After I retired from the newspaper a few years ago, I began writing this column, which has evolved into a weekly check on events in Bangor 100 years ago. Only then did I realize Smith’s significance as a Maine historian. I have found important information in his epic “A History of Lumbering in Maine, 1861-1960” for almost every column I have written about the impact of lumbering on the Queen City of the East. Smith’s succinct essay in James B. Vickery’s illustrated bicentennial history of Bangor is an invaluable summary of much of importance. He also wrote an interesting and useful history of the University of Maine that I have consulted many times.
In his lumbering book, Smith summed up the end of the log drives this way: “The old river, as they say in Bangor, ran and still runs rolling to the sea. It didn’t, and somehow still doesn’t seem right to meet log trucks along the river road and see the river itself sparkling in the sun, empty and just a bit lonely.” That’s how I like to think of Smith, driving along the Penobscot, musing about the past with a warmth and enthusiasm missing in so much historical writing. He wrote about a lot more than lumbering, but I think his work in this arena will be the reason his name is still important in Maine a century from now.

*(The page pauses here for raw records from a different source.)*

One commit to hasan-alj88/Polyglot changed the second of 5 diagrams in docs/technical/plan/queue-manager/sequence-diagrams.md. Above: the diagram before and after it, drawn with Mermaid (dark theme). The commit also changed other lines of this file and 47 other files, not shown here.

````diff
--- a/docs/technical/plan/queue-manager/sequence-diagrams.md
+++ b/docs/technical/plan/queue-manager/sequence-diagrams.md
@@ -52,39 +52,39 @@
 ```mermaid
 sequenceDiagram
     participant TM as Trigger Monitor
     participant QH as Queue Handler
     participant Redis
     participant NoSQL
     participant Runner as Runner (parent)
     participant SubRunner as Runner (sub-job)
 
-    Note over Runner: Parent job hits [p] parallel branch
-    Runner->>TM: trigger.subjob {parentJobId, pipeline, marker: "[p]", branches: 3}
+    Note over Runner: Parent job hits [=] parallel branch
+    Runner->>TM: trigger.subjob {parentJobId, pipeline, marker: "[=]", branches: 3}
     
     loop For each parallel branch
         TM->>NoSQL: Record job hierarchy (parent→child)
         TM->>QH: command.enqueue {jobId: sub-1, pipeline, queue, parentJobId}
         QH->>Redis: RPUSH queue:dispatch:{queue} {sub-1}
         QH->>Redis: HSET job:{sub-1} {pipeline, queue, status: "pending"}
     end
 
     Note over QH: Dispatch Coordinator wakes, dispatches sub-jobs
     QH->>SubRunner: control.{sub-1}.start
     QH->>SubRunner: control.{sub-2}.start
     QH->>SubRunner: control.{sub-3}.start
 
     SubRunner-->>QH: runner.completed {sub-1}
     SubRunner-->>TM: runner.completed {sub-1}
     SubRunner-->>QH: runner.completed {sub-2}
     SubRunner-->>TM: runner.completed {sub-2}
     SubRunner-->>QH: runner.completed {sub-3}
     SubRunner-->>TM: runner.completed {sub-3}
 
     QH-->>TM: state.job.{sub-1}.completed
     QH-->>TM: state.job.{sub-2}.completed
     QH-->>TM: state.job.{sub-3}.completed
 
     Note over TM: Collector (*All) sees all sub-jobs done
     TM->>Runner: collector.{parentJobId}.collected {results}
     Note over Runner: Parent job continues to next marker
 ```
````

I first became acquainted with Sandy Ives and the Maine Folklife Center in 1988 when Bangor historian Dick Shaw and I were working on a story about Fan Jones for Down East magazine. In an effort to liven up our account of Bangor’s famous madam, I visited the Folklife Center. Sure enough, there were several interviews by Ives’ students with people who claimed to have seen Jones when they were children growing up in Bangor or who had good stories about her. (The Folklife Center, founded by Ives, is also a gold mine of photographs I discovered recently while preparing a book for publication.)

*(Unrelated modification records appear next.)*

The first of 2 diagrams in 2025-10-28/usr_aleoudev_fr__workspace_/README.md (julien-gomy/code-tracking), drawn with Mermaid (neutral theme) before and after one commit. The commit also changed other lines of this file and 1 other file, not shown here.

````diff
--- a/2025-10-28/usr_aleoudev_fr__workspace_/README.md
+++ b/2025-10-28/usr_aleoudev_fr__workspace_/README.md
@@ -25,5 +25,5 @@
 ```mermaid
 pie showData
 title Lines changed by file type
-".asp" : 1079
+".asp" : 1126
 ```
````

I used the Folklife Center again years later when I was writing columns on Aunt Hat, the infamous madam of Veazie. Once again I hit pay dirt. About this same time Ives contacted me. We had lunch a couple of times. Saying he was working on a project about Aunt Hat, he asked me to be on the lookout for old newspaper stories. I pointed out two or three, as I recall. He showed me the location of her grave in Veazie and the spot near the river where her house was located. I hope his research on Aunt Hat makes its way into print someday.
Two other books by Ives have also been important sources for my columns. One of them, “Argyle Boom,” is a meticulously detailed account of the construction and use of log booms on the Penobscot River. I know of nothing else like it. Most historians assume readers know all about these log corrals. They are mentioned in many of my columns about Bangor’s lumbering industry in a meaningful way thanks to Ives’ book.

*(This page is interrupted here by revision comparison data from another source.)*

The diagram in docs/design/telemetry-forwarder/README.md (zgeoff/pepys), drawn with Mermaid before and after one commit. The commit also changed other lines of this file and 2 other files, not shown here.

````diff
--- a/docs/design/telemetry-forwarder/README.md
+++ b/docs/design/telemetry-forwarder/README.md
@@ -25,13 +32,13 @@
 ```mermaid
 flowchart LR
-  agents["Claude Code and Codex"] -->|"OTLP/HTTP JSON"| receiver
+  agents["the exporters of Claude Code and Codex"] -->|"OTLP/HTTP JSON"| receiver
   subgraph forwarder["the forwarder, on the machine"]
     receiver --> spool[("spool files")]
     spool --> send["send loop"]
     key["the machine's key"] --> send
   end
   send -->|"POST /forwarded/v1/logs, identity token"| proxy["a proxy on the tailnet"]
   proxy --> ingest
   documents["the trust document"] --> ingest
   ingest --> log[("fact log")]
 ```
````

Another Ives work that is unique is “George Magoon and the Down East Game War: History, Folklore and the Law.” Encompassed by its covers is the incredible story of Calvin Graves. He gunned down two game wardens who tried to seize or kill his hunting dog back in the days before game laws were accepted by the average Mainer. Graves was an important cultural icon in Maine a century ago, and his story was followed closely by the newspapers. While people condemned what he did, they sympathized with his motives. Ives’ book helped me understand these important nuances for a column.
The works of Smith and Ives are essential to maintaining our links with the past. These links are constantly being eroded. The further we get from them the harder it is for us to reconstruct these ghostly images. Thanks to Sandy Ives and Dave Smith and a few others, the job is a bit easier.
An illustrated collection of Wayne E. Reilly’s columns titled “Remembering Bangor: The Queen City Before the Great Fire” is available at bookstores. Comments about this column may be sent to him at email@example.com.